**EXERCISE DETAILS:** Would you retype each of the records exactly as shown?

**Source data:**
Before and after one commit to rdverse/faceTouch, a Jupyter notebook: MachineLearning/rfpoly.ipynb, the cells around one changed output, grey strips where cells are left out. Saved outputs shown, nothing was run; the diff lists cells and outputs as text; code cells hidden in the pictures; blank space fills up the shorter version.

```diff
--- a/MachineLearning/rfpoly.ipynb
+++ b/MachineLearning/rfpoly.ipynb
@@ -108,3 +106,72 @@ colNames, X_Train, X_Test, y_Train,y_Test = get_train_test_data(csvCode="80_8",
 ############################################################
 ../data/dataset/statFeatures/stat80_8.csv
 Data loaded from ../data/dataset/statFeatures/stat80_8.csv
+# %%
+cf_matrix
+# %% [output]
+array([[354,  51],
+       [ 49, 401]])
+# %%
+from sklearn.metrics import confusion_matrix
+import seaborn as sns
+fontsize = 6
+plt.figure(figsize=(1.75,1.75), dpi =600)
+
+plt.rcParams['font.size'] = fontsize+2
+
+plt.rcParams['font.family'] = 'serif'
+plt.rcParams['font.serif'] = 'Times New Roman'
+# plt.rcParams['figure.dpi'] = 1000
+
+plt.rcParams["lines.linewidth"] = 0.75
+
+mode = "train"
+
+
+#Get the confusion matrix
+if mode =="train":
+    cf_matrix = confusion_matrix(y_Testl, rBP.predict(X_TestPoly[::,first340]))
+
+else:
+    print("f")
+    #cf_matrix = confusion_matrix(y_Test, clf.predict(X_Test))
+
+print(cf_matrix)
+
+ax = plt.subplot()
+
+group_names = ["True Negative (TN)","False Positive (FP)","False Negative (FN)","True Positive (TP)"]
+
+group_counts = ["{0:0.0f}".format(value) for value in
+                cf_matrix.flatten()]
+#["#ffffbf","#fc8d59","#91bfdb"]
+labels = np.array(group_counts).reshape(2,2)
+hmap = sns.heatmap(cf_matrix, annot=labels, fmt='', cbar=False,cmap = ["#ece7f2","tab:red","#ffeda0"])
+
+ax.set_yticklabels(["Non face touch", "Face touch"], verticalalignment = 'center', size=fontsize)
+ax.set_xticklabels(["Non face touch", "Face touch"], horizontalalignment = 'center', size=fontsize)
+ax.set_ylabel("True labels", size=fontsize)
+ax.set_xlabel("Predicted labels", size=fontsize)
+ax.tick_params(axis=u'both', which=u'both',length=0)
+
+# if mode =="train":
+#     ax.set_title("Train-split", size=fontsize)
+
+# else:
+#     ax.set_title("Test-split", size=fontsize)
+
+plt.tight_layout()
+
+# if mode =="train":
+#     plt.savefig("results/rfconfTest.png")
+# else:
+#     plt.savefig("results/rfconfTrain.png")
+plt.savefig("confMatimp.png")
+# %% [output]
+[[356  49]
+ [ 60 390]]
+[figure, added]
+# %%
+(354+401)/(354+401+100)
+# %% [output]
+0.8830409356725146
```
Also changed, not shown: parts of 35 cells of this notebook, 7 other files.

**RESPONSE TO THIS EXERCISE:**
Before and after one commit to rdverse/faceTouch, a Jupyter notebook: MachineLearning/rfpoly.ipynb, the cells around one changed output, grey strips where cells are left out. Saved outputs shown, nothing was run; the diff lists cells and outputs as text; code cells hidden in the pictures; blank space fills up the shorter version.

```diff
--- a/MachineLearning/rfpoly.ipynb
+++ b/MachineLearning/rfpoly.ipynb
@@ -108,3 +106,72 @@ colNames, X_Train, X_Test, y_Train,y_Test = get_train_test_data(csvCode="80_8",
 ############################################################
 ../data/dataset/statFeatures/stat80_8.csv
 Data loaded from ../data/dataset/statFeatures/stat80_8.csv
+# %%
+cf_matrix
+# %% [output]
+array([[354,  51],
+       [ 49, 401]])
+# %%
+from sklearn.metrics import confusion_matrix
+import seaborn as sns
+fontsize = 6
+plt.figure(figsize=(1.75,1.75), dpi =600)
+
+plt.rcParams['font.size'] = fontsize+2
+
+plt.rcParams['font.family'] = 'serif'
+plt.rcParams['font.serif'] = 'Times New Roman'
+# plt.rcParams['figure.dpi'] = 1000
+
+plt.rcParams["lines.linewidth"] = 0.75
+
+mode = "train"
+
+
+#Get the confusion matrix
+if mode =="train":
+    cf_matrix = confusion_matrix(y_Testl, rBP.predict(X_TestPoly[::,first340]))
+
+else:
+    print("f")
+    #cf_matrix = confusion_matrix(y_Test, clf.predict(X_Test))
+
+print(cf_matrix)
+
+ax = plt.subplot()
+
+group_names = ["True Negative (TN)","False Positive (FP)","False Negative (FN)","True Positive (TP)"]
+
+group_counts = ["{0:0.0f}".format(value) for value in
+                cf_matrix.flatten()]
+#["#ffffbf","#fc8d59","#91bfdb"]
+labels = np.array(group_counts).reshape(2,2)
+hmap = sns.heatmap(cf_matrix, annot=labels, fmt='', cbar=False,cmap = ["#ece7f2","tab:red","#ffeda0"])
+
+ax.set_yticklabels(["Non face touch", "Face touch"], verticalalignment = 'center', size=fontsize)
+ax.set_xticklabels(["Non face touch", "Face touch"], horizontalalignment = 'center', size=fontsize)
+ax.set_ylabel("True labels", size=fontsize)
+ax.set_xlabel("Predicted labels", size=fontsize)
+ax.tick_params(axis=u'both', which=u'both',length=0)
+
+# if mode =="train":
+#     ax.set_title("Train-split", size=fontsize)
+
+# else:
+#     ax.set_title("Test-split", size=fontsize)
+
+plt.tight_layout()
+
+# if mode =="train":
+#     plt.savefig("results/rfconfTest.png")
+# else:
+#     plt.savefig("results/rfconfTrain.png")
+plt.savefig("confMatimp.png")
+# %% [output]
+[[356  49]
+ [ 60 390]]
+[figure, added]
+# %%
+(354+401)/(354+401+100)
+# %% [output]
+0.8830409356725146
```
Also changed, not shown: parts of 35 cells of this notebook, 7 other files.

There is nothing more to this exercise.